Once I learn something I can do it fine. I can figure things out pretty well, also, but if I don’t have the appropriate background knowledge to understand, especially if I don’t know what I don’t know, I’m gonna need help. My PI keeps asking me questions as though I know exactly what I’m doing. Granted, he’s physics, so his chemistry knowledge is limited and thus he asks a chemist. I think it’s more out of desperation than anything, though. He doesn’t know so he’s hoping I might know, not necessarily expecting me to know.

But but. Ahh.

If meat can be just a “cluster of cells and not an alive animal,” is it ethical? Fascinating piece on growing meat in a test tube. The ethical question is just as fascinating to me as the article itself. No harm to animals. Safe. Tasty. Tested. Cheap. Conserves land and water resources. No waste nor pollution. Eliminates CAFOs (imagine no CAFOs!).

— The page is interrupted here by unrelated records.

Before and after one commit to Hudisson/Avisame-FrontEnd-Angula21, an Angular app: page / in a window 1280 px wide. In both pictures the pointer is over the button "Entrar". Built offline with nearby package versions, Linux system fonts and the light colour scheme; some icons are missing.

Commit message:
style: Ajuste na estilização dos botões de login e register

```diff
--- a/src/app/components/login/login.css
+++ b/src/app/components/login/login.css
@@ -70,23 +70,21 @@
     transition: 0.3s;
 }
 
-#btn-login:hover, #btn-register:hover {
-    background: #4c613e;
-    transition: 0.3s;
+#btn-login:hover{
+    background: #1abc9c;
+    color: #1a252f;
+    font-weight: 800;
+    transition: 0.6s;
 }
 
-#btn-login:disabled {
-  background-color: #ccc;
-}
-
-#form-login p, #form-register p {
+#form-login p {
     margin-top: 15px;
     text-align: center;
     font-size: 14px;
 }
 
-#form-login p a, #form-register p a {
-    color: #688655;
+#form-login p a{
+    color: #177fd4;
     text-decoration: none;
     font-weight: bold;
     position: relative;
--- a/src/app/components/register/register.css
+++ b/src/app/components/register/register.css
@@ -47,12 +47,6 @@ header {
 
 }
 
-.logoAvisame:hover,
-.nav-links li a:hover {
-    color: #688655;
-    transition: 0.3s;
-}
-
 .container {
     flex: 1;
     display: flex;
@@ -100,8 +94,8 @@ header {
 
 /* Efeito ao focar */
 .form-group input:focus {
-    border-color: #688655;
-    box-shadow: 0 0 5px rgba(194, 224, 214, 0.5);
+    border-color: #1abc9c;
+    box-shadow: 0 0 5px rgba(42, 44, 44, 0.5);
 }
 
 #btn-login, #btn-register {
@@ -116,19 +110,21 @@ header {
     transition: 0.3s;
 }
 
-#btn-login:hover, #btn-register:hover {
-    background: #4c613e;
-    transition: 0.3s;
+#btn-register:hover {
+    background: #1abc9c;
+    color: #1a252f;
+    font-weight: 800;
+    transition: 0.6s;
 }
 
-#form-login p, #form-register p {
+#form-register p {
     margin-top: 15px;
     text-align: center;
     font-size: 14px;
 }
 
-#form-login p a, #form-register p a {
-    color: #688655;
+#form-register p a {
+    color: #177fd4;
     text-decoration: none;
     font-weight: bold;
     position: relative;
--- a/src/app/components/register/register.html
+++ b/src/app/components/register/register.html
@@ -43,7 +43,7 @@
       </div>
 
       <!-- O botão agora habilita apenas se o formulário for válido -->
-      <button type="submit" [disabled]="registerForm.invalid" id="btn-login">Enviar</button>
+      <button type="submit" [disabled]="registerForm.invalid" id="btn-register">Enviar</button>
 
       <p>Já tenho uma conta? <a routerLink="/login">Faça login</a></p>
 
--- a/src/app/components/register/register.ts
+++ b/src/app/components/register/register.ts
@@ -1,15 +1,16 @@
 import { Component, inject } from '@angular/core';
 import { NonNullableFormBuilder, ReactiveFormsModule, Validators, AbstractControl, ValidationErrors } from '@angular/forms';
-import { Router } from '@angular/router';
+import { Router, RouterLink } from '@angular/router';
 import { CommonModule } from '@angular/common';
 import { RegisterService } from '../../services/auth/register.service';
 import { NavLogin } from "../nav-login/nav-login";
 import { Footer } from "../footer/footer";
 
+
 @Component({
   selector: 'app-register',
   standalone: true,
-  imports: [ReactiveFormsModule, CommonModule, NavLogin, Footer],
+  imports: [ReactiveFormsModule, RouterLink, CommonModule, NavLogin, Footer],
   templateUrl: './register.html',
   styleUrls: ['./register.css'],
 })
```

Is this the solution to the anti-meat campaign?

Psychologist Brian Nosek of the University of Virginia says that the most common and problematic bias in science is “motivated reasoning”: We interpret observations to fit a particular idea. Psychologists have shown that “most of our reasoning is in fact rationalization,” he says. In other words, we have already made the decision about what to do or to think, and our “explanation” of our reasoning is really a justification for doing what we wanted to do—or to believe—anyway. Science is of course meant to be more objective and skeptical than everyday thought—but how much is it, really?

Whereas the falsification model of the scientific method championed by philosopher Karl Popper posits that the scientist looks for ways to test and falsify her theories—to ask “How am I wrong?”—Nosek says that scientists usually ask instead “How am I right?” (or equally, to ask “How are you wrong?”). When facts come up that suggest we might, in fact, not be right after all, we are inclined to dismiss them as irrelevant, if not indeed mistaken.

Monkey day care: Growing up as a child research subject

Michelle Dean knows that she was sent to a daycare alongside monkeys as part of a social science experiment in the early 1980s, but she can’t find anyone willing to fill in the details. 

The latest longform from The Verge takes a look at the ethics of using child subjects for research — drawing from Michelle’s experiences and some of history’s most (in)famous cases. One such study was designed with the specific purpose of training an infant to be pathologically afraid of small animals. 

Informed consent requires their parents to be briefed, but what if they don’t understand the information that’s given to them? And after the lights go down, how much of the study’s results and purpose are the participants filled in on? 

In Michelle’s case, the answer is “none at all.”